  53. Tiquia SM, Wu L, Chong SC, Passovets S, Xu D, Xu Y, Zhou J (2004) Evaluation of 50-mer oligonucleotide arrays for detecting microbial populations in environmental samples. Bio Tech 36(4):664–675Google Scholar
  54. Wagner V, Fiedler M, Markert C, Hippler M, Mittag M (2004) Functional proteomics of circadian expressed proteins from Chlamydomonas reinhardtii. FEBS Lett 559:129–135PubMedCrossRefGoogle Scholar
  55. Wang H, He X, Band M, Wilson C, Liu L (2005) A study of inter-lab and inter-platform agreement of DNA microarray data. BMC Genomics 6(1):71PubMedCrossRefGoogle Scholar
  56. Werner R (2002) Chlamydomonas reinhardtii as a unicellular model for circadian rhythm analysis. Chronobiol Int 19:325–343PubMedCrossRefGoogle Scholar
  57. Wostrikoff K, Girard-Bascou J, Wollman FA, Choquet Y (2004) Biogenesis of PSI involves a cascade of translational autoregulation in the chloroplast of Chlamydomonas. EMBO J 23:2696–2705PubMedCrossRefGoogle Scholar
  58. Wykoff D, Grossman A, Weeks DP, Usuda H, Shimogawara K (1999) Psr1, a nuclear localized protein that regulates phosphorus metabolism in Chlamydomonas. Proc Natl Acad Sci USA 96:15336–15341PubMedCrossRefGoogle Scholar
  59. Zhang Z, Shrager J, Jain M, Chang CW, Vallon O, Grossman AR (2004) Insights into the survival of Chlamydomonas reinhardtii during sulfur starvation based on microarray analysis of gene expression. Eukaryot Cell 3:1331–1348PubMedCrossRefGoogle Scholar

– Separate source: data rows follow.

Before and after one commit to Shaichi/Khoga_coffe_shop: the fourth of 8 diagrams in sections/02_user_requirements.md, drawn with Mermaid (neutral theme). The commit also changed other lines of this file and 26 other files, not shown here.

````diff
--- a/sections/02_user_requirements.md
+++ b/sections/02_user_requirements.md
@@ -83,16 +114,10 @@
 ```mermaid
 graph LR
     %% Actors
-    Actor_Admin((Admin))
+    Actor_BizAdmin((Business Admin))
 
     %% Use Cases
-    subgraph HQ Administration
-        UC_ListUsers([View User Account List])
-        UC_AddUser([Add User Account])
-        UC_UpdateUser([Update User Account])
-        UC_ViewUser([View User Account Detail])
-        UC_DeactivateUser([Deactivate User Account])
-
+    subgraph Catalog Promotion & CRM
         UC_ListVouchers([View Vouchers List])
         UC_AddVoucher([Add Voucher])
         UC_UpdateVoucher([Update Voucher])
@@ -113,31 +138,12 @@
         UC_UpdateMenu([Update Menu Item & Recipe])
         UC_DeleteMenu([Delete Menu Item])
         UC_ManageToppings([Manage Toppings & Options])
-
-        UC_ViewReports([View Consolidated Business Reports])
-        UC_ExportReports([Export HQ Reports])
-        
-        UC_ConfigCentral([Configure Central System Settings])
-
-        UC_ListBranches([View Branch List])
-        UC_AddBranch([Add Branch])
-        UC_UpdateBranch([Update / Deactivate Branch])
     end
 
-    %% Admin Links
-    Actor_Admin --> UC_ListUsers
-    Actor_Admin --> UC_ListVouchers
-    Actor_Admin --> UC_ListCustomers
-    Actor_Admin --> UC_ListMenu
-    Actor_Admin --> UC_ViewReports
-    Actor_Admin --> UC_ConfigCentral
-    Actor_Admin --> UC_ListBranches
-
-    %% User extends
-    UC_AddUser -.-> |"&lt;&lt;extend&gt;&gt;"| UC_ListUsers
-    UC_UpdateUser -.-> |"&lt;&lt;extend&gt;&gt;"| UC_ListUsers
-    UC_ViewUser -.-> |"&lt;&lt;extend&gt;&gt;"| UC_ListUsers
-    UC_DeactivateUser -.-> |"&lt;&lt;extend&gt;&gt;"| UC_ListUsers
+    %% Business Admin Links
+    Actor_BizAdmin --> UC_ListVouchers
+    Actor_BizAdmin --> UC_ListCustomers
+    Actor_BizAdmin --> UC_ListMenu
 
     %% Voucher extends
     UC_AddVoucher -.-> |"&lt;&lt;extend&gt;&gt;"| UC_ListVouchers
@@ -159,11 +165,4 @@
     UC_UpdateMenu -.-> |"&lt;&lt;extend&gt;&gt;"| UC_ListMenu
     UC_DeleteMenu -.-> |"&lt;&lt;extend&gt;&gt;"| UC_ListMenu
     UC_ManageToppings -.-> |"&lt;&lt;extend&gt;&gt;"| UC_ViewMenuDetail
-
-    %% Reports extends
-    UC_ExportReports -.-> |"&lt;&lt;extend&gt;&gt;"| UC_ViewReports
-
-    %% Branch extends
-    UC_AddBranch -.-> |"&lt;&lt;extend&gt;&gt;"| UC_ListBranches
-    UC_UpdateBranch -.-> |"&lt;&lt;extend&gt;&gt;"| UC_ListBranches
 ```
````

Copyright information

© Springer-Verlag 2005

Authors and Affiliations

  • Stephan Eberhard
    • 1
    • 2
  • Monica Jain
    • 1
  • Chung Soon Im
    • 1
  • Steve Pollock
    • 1
  • Jeff Shrager
    • 1
  • Yuan Lin
    • 3
  • Andrew S. Peek
    • 3
  • Arthur R. Grossman
    • 1
  1. 1.Department of Plant BiologyThe Carnegie InstitutionStanfordUSA
  2. 2.Laboratoire de Physiologie Moléculaire et Membranaire du Chloroplaste, Institut de Biologie Physico-ChimiqueUMR7141 (CNRS – Université Paris VI)ParisFrance
  3. 3.Integrated DNA TechnologiesCoralvilleUSA

Personalised recommendations